# [Problem requirements]
Once the images are removed, set down everything else in the listing below exactly.

# [Record set]

*** Block opens ***

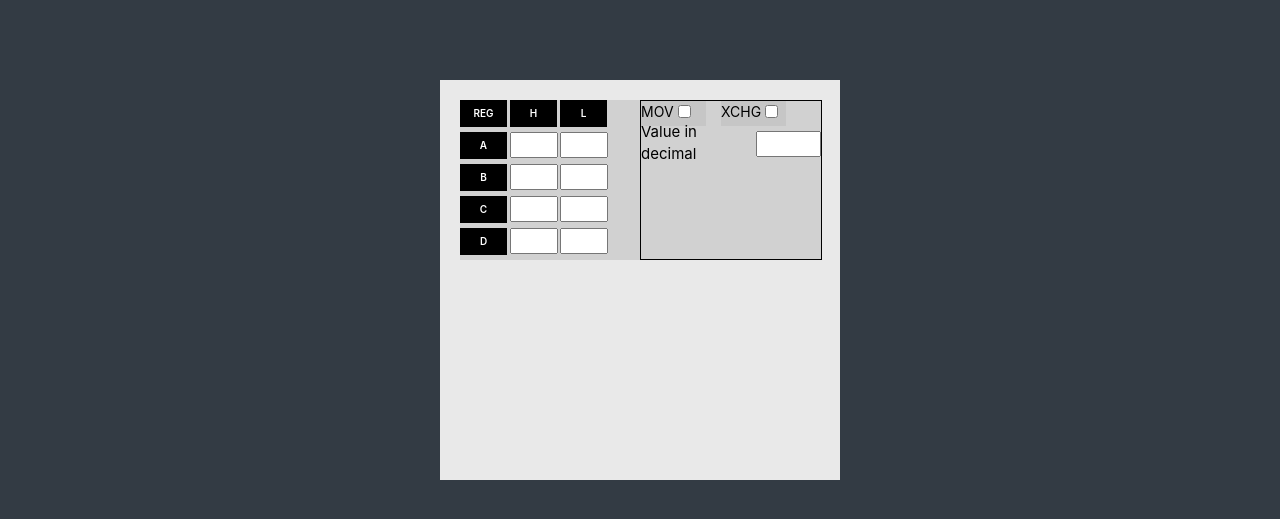
Repository: piookr-wsei/8086
Page: /
The author's editor kept a copy of each file at every save. The page is drawn from the files as they stood at one save, then again after the next save.
The browser window is 1280 px wide. The pictures show the whole page.
The project was rebuilt for these pictures with package versions that can differ from the ones it lists, and the page was loaded fresh each time.

Above is the page before, as saved 2022-06-18 21:23:06.

### src/App.js
import React from 'react';
import { useState } from 'react';
import './App.css';
import { RegDesc, RegInput, RegWrapper, UiWindow, UiWrapper, SettingsWrapper, Labels, CheckWrapper, OpBox, LineWrap, NumDesc } from './Components/Components.elements';


function App() {

  const xchg="xchg";
  const mov="mov"

  const [movChecked, setMovChecked] = useState(false);

  const [xchgChecked, setXchgChecked] = useState(false);

  const [opChosen,setOpChosen] = useState(null)

  function HandleCheck(name){
    if(name=="mov"){
      setMovChecked(!movChecked)
      setXchgChecked(false)
    }
    else if(name=="xchg"){
      setXchgChecked(!xchgChecked)
      setMovChecked(false)

    }
    setOpChosen(name)
  }

function OpChange(){
  return(
    <>
    <Labels>
      <CheckWrapper>
        MOV
        <OpBox type="checkbox"  checked={movChecked} onClick={() => HandleCheck(mov)} id="MOV"/>
      </CheckWrapper>
      <CheckWrapper>
        XCHG
        <OpBox type="checkbox" checked={xchgChecked} onChange={() => HandleCheck(xchg)} id="XCHG" name="XCHG"/>
      </CheckWrapper>
    </Labels>
    </>
    )
  }







  return (
    <div className="App">
      <UiWindow>
        <UiWrapper>
          <RegWrapper>
            <RegDesc textContent={"REG"}/>  <RegDesc textContent={"H"}/>  <RegDesc textContent={"L"}/>

            <RegDesc textContent={"A"}/>  <RegInput maxLength={2}/> <RegInput maxLength={2}/>
            <RegDesc textContent={"B"}/>  <RegInput maxLength={2}/> <RegInput maxLength={2}/>
            <RegDesc textContent={"C"} />  <RegInput maxLength={2}/> <RegInput maxLength={2}/>
            <RegDesc textContent={"D"}/>  <RegInput maxLength={2}/> <RegInput maxLength={2}/>
          </RegWrapper>

          <SettingsWrapper>

              <OpChange/>

              <LineWrap>
              <NumDesc textContent={"Value in decimal"}/>  <RegInput maxLength={2} style={{width:"57px"}}/>
              </LineWrap>
          </SettingsWrapper>



        </UiWrapper>
      </UiWindow>

    </div>
  );
}

export default App;

### src/App.css
body{
  height: 100%;
  background: rgba(1, 10, 22, 0.8);
}
.App {

}

.App-logo {
  height: 40vmin;
  pointer-events: none;
}

@media (prefers-reduced-motion: no-preference) {
  .App-logo {
    animation: App-logo-spin infinite 20s linear;
  }
}

.App-header {
  background-color: #282c34;
  min-height: 100vh;
  display: flex;
  flex-direction: column;
  align-items: center;
  justify-content: center;
  font-size: calc(10px + 2vmin);
  color: white;
}

.App-link {
  color: #61dafb;
}

@keyframes App-logo-spin {
  from {
    transform: rotate(0deg);
  }
  to {
    transform: rotate(360deg);
  }
}

### src/Components/Components.elements.js
import styled from "styled-components";

export const UiWindow = styled.div`
    height: 400px;
    width: 400px;
    background: rgb(233,233,233);
    position: relative;
    margin: auto;
    top: 80px;
`

export const UiWrapper = styled.div`
    border: 20px solid transparent;
    display: grid;
    grid-template-columns: 1fr 1fr;
`

export const RegWrapper = styled.div`
    width: 180px;
    background: rgba(0,0,0,0.1);
    position: relative;
    left: 0;
    display: grid;
    grid-template-columns: 50px 50px 50px;
`

export const RegInput = styled.input`
    height: 20px;
    width: 40px;
    margin-bottom:5px;
    text-align: center;
`

export const SettingsWrapper = styled.div`
    width: 180px;
    background: rgba(0,0,0,0.1);
    position: relative;
    right: 0;
    display: grid;
    grid-template-columns: 180px;
    border: solid 1px black;
    font-size: 14px;
    line-height: 22px;
    grid-template-rows: repeat(auto-fit,30px);

`

export const RegDescSC = styled.div`
    height: 27px;
    width: 47px;
    background: black;
    margin-bottom:5px;
    color: white;
    font-weight: 600;
`

export const DescText = styled.p`
    font-size: 10px;
    text-align: center;
    position: relative;
    top: -3px;
`

export function RegDesc(props){
    return(
        <RegDescSC>
            <DescText>{props.textContent}</DescText>
        </RegDescSC>
    )
}

export const Labels = styled.div`
    display: grid;
    grid-template-columns: 80px 80px;
`

export const CheckWrapper = styled.div`
    background: rgba(0,0,0,0.05);
    width: 65px;
    height: 25px;
`

export const OpBox = styled.input`
    vertical-align: "middle";
    position: relative;
    top: 1px;
`

export const LineWrap = styled.div`
    width: 180px;
    display: flex;
    align-items: center;
`

export const NumSC = styled.div`
    width: 120px;
    text-align: left !important;
`

export function NumDesc(props){
    return(
        <NumSC>
            <DescText style={{textAlign: "left", fontSize:"15px"}}>{props.textContent}</DescText>
        </NumSC>
    )
}

Loaded but not shown: public/index.html (common file); src/index.js (common file); src/index.css (common file); src/reportWebVitals.js (common file)

After the next save:
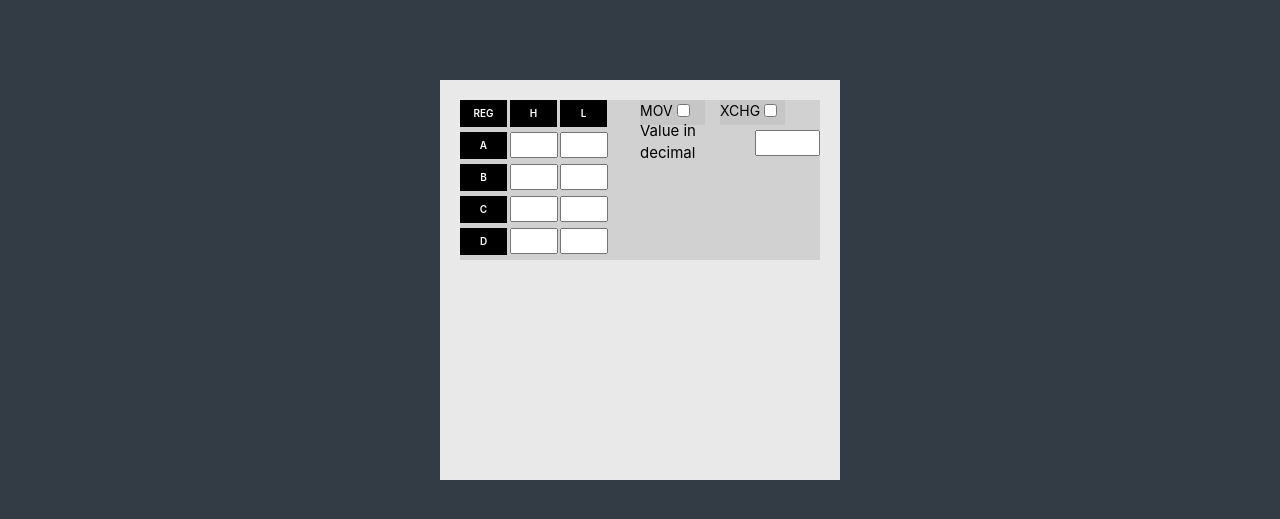
Saved 17 s later.
--- a/src/Components/Components.elements.js
+++ b/src/Components/Components.elements.js
@@ -38,7 +38,7 @@
     right: 0;
     display: grid;
     grid-template-columns: 180px;
-    border: solid 1px black;
+
     font-size: 14px;
     line-height: 22px;
     grid-template-rows: repeat(auto-fit,30px);

After the save that followed:
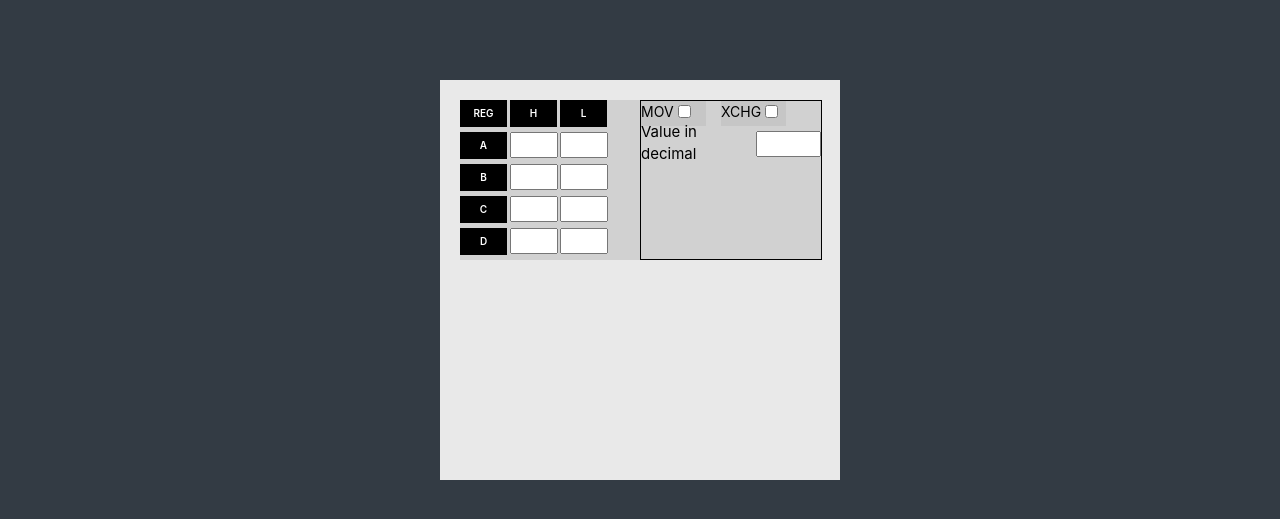
Saved 11 s later.
--- a/src/Components/Components.elements.js
+++ b/src/Components/Components.elements.js
@@ -38,7 +38,7 @@
     right: 0;
     display: grid;
     grid-template-columns: 180px;
-
+    border: solid 1px black;
     font-size: 14px;
     line-height: 22px;
     grid-template-rows: repeat(auto-fit,30px);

*** Block closes ***

# [Response below]
Repository: piookr-wsei/8086
Page: /
The author's editor kept a copy of each file at every save. The page is drawn from the files as they stood at one save, then again after the next save.
The browser window is 1280 px wide. The pictures show the whole page.
The project was rebuilt for these pictures with package versions that can differ from the ones it lists, and the page was loaded fresh each time.

Above is the page before, as saved 2022-06-18 21:23:06.

### src/App.js
import React from 'react';
import { useState } from 'react';
import './App.css';
import { RegDesc, RegInput, RegWrapper, UiWindow, UiWrapper, SettingsWrapper, Labels, CheckWrapper, OpBox, LineWrap, NumDesc } from './Components/Components.elements';


function App() {

  const xchg="xchg";
  const mov="mov"

  const [movChecked, setMovChecked] = useState(false);

  const [xchgChecked, setXchgChecked] = useState(false);

  const [opChosen,setOpChosen] = useState(null)

  function HandleCheck(name){
    if(name=="mov"){
      setMovChecked(!movChecked)
      setXchgChecked(false)
    }
    else if(name=="xchg"){
      setXchgChecked(!xchgChecked)
      setMovChecked(false)

    }
    setOpChosen(name)
  }

function OpChange(){
  return(
    <>
    <Labels>
      <CheckWrapper>
        MOV
        <OpBox type="checkbox"  checked={movChecked} onClick={() => HandleCheck(mov)} id="MOV"/>
      </CheckWrapper>
      <CheckWrapper>
        XCHG
        <OpBox type="checkbox" checked={xchgChecked} onChange={() => HandleCheck(xchg)} id="XCHG" name="XCHG"/>
      </CheckWrapper>
    </Labels>
    </>
    )
  }







  return (
    <div className="App">
      <UiWindow>
        <UiWrapper>
          <RegWrapper>
            <RegDesc textContent={"REG"}/>  <RegDesc textContent={"H"}/>  <RegDesc textContent={"L"}/>

            <RegDesc textContent={"A"}/>  <RegInput maxLength={2}/> <RegInput maxLength={2}/>
            <RegDesc textContent={"B"}/>  <RegInput maxLength={2}/> <RegInput maxLength={2}/>
            <RegDesc textContent={"C"} />  <RegInput maxLength={2}/> <RegInput maxLength={2}/>
            <RegDesc textContent={"D"}/>  <RegInput maxLength={2}/> <RegInput maxLength={2}/>
          </RegWrapper>

          <SettingsWrapper>

              <OpChange/>

              <LineWrap>
              <NumDesc textContent={"Value in decimal"}/>  <RegInput maxLength={2} style={{width:"57px"}}/>
              </LineWrap>
          </SettingsWrapper>



        </UiWrapper>
      </UiWindow>

    </div>
  );
}

export default App;

### src/App.css
body{
  height: 100%;
  background: rgba(1, 10, 22, 0.8);
}
.App {

}

.App-logo {
  height: 40vmin;
  pointer-events: none;
}

@media (prefers-reduced-motion: no-preference) {
  .App-logo {
    animation: App-logo-spin infinite 20s linear;
  }
}

.App-header {
  background-color: #282c34;
  min-height: 100vh;
  display: flex;
  flex-direction: column;
  align-items: center;
  justify-content: center;
  font-size: calc(10px + 2vmin);
  color: white;
}

.App-link {
  color: #61dafb;
}

@keyframes App-logo-spin {
  from {
    transform: rotate(0deg);
  }
  to {
    transform: rotate(360deg);
  }
}

### src/Components/Components.elements.js
import styled from "styled-components";

export const UiWindow = styled.div`
    height: 400px;
    width: 400px;
    background: rgb(233,233,233);
    position: relative;
    margin: auto;
    top: 80px;
`

export const UiWrapper = styled.div`
    border: 20px solid transparent;
    display: grid;
    grid-template-columns: 1fr 1fr;
`

export const RegWrapper = styled.div`
    width: 180px;
    background: rgba(0,0,0,0.1);
    position: relative;
    left: 0;
    display: grid;
    grid-template-columns: 50px 50px 50px;
`

export const RegInput = styled.input`
    height: 20px;
    width: 40px;
    margin-bottom:5px;
    text-align: center;
`

export const SettingsWrapper = styled.div`
    width: 180px;
    background: rgba(0,0,0,0.1);
    position: relative;
    right: 0;
    display: grid;
    grid-template-columns: 180px;
    border: solid 1px black;
    font-size: 14px;
    line-height: 22px;
    grid-template-rows: repeat(auto-fit,30px);

`

export const RegDescSC = styled.div`
    height: 27px;
    width: 47px;
    background: black;
    margin-bottom:5px;
    color: white;
    font-weight: 600;
`

export const DescText = styled.p`
    font-size: 10px;
    text-align: center;
    position: relative;
    top: -3px;
`

export function RegDesc(props){
    return(
        <RegDescSC>
            <DescText>{props.textContent}</DescText>
        </RegDescSC>
    )
}

export const Labels = styled.div`
    display: grid;
    grid-template-columns: 80px 80px;
`

export const CheckWrapper = styled.div`
    background: rgba(0,0,0,0.05);
    width: 65px;
    height: 25px;
`

export const OpBox = styled.input`
    vertical-align: "middle";
    position: relative;
    top: 1px;
`

export const LineWrap = styled.div`
    width: 180px;
    display: flex;
    align-items: center;
`

export const NumSC = styled.div`
    width: 120px;
    text-align: left !important;
`

export function NumDesc(props){
    return(
        <NumSC>
            <DescText style={{textAlign: "left", fontSize:"15px"}}>{props.textContent}</DescText>
        </NumSC>
    )
}

Loaded but not shown: public/index.html (common file); src/index.js (common file); src/index.css (common file); src/reportWebVitals.js (common file)

After the next save:
Saved 17 s later.
--- a/src/Components/Components.elements.js
+++ b/src/Components/Components.elements.js
@@ -38,7 +38,7 @@
     right: 0;
     display: grid;
     grid-template-columns: 180px;
-    border: solid 1px black;
+
     font-size: 14px;
     line-height: 22px;
     grid-template-rows: repeat(auto-fit,30px);

After the save that followed:
Saved 11 s later.
--- a/src/Components/Components.elements.js
+++ b/src/Components/Components.elements.js
@@ -38,7 +38,7 @@
     right: 0;
     display: grid;
     grid-template-columns: 180px;
-
+    border: solid 1px black;
     font-size: 14px;
     line-height: 22px;
     grid-template-rows: repeat(auto-fit,30px);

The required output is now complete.